In the second version, Trio A Pressured, Cook assumed the role of an obstacle trying to push Mohr, who was repeating the phrase, out of her single-minded commitment. He hopped in front of her, mirrored her movements, and acted like a mechanized clown. Although not that interesting in itself, it turned Mohr into something akin to a sleepwalker.
Hope turned the middle part of this so-very-welcome program over to Fenley, who has been making pristine, tightly built solos for more than 30 years. Mass Balance is her latest piece, designed for herself and a very long white pole.
Fenley moved little a couple of pawing step here, slight turns of positions there. Most noticeable were her hands: they are gnarled but strong, with fingers that curl like roots that have grown around a foreign object. By the end of Mass, the pole was no longer a stranger. As she quietly held it with an outstretched arm, it became an extension of her body even as she got ready but didn’t to let it go.
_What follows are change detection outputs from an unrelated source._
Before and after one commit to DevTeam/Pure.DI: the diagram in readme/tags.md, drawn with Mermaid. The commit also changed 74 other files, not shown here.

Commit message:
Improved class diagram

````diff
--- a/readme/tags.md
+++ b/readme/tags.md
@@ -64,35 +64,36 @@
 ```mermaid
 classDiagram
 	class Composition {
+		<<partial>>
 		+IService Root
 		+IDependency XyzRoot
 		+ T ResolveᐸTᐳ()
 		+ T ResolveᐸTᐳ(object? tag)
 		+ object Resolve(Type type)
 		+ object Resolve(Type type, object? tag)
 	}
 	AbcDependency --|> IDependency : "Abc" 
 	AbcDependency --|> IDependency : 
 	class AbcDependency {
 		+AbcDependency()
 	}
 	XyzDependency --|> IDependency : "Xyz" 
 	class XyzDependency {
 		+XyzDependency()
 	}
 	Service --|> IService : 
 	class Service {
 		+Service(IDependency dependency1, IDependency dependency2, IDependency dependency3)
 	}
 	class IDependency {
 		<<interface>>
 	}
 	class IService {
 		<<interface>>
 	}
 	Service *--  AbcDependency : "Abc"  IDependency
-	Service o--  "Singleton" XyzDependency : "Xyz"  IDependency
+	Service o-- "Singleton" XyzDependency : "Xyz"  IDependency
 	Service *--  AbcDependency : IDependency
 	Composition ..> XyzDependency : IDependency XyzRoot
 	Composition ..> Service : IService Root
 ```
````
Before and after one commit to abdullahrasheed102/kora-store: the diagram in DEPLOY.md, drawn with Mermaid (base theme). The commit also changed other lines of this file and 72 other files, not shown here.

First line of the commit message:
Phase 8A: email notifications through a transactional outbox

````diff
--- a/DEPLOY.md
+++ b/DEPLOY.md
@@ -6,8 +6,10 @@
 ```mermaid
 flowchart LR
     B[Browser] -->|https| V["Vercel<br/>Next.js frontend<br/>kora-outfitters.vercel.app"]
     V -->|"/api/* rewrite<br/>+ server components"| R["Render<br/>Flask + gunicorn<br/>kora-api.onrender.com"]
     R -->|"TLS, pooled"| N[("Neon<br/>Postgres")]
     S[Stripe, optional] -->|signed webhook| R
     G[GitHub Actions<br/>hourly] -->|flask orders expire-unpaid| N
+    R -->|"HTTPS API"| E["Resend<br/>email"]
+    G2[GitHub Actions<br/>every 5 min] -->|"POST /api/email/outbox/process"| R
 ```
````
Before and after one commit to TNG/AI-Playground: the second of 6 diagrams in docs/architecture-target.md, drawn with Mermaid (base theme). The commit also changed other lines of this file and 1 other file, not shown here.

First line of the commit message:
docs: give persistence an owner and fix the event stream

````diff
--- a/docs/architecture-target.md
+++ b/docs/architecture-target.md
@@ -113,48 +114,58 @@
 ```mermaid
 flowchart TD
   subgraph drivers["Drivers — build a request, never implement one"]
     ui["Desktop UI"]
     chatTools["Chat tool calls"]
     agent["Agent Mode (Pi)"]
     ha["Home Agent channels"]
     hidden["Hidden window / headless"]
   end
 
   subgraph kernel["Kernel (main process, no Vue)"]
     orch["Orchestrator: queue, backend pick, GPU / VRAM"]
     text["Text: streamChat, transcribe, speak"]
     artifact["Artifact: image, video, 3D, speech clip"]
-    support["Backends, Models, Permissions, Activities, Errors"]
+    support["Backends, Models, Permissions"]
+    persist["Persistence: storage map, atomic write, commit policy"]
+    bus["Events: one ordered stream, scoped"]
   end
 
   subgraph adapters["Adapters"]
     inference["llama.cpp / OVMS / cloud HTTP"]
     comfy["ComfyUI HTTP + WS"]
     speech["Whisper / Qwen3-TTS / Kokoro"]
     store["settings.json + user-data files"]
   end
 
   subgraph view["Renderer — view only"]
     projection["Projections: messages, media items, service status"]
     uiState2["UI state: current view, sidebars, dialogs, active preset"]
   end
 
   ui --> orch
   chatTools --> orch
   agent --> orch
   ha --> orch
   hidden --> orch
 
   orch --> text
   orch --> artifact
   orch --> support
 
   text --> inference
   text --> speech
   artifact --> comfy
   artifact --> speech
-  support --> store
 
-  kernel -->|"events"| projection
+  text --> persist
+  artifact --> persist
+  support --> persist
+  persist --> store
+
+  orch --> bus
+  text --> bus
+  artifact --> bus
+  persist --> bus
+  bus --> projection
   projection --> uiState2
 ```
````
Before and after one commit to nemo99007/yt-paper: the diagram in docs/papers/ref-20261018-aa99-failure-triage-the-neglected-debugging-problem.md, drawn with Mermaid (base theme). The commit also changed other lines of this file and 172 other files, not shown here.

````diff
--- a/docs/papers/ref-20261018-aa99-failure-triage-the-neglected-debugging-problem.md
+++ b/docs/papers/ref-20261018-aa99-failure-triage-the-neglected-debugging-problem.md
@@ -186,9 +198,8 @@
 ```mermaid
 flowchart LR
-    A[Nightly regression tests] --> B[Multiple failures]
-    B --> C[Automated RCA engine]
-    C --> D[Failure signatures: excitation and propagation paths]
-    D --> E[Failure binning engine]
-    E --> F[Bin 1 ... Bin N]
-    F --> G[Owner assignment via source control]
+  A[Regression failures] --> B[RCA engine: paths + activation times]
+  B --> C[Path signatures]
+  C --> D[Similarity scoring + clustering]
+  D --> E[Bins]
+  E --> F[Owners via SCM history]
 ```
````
In her gray tunic and pants, Fenley had something of a priestess about her. Yet that thing in her hands talked a lot. It became a ballet barre, an oar, an offering, something that welcomed a caress, a challenge to be controlled, perhaps even wings. Even if you were not imagistically inclined, the beauty of Fenley’s reserve and her mastery over time and space were enough. I’m not even sure she needed Cenk Ergun’s electronic score.
Mohr named her new Far From Perfect accurately. This quintet is not perfect, but it’s very good her best work yet. Most satisfying was to see how carefully she shifted gears and opened the complex subject about the nature, and process, of making art into a contemplation of the pain human beings inflict on each other. These two subjects do not naturally go together, but Mohr made sense of the connection.
The first part, with its shifting relationships in which dancers constantly reconfigure space, was pure dance economical, linear, fluid. But small inconsistencies crept in. They were like the first raindrops you aren’t quite sure you felt. When Emily Hite quit the stage, we were left with two couples, and lightning struck. They kicked, threw, and imprisoned each other, tearing apart connections but also hugging until the tempest passed and one woman was left weeping.
The dancers (Hite, Laura Blakely, Derek Harris, Cameron Growden, and Tegan Schwab), the collaged music, and the text a compilation of Mohr’s writing and a poem by Brenda Hillman were excellent. At 50 minutes, Far can be tightened; it should be seen again.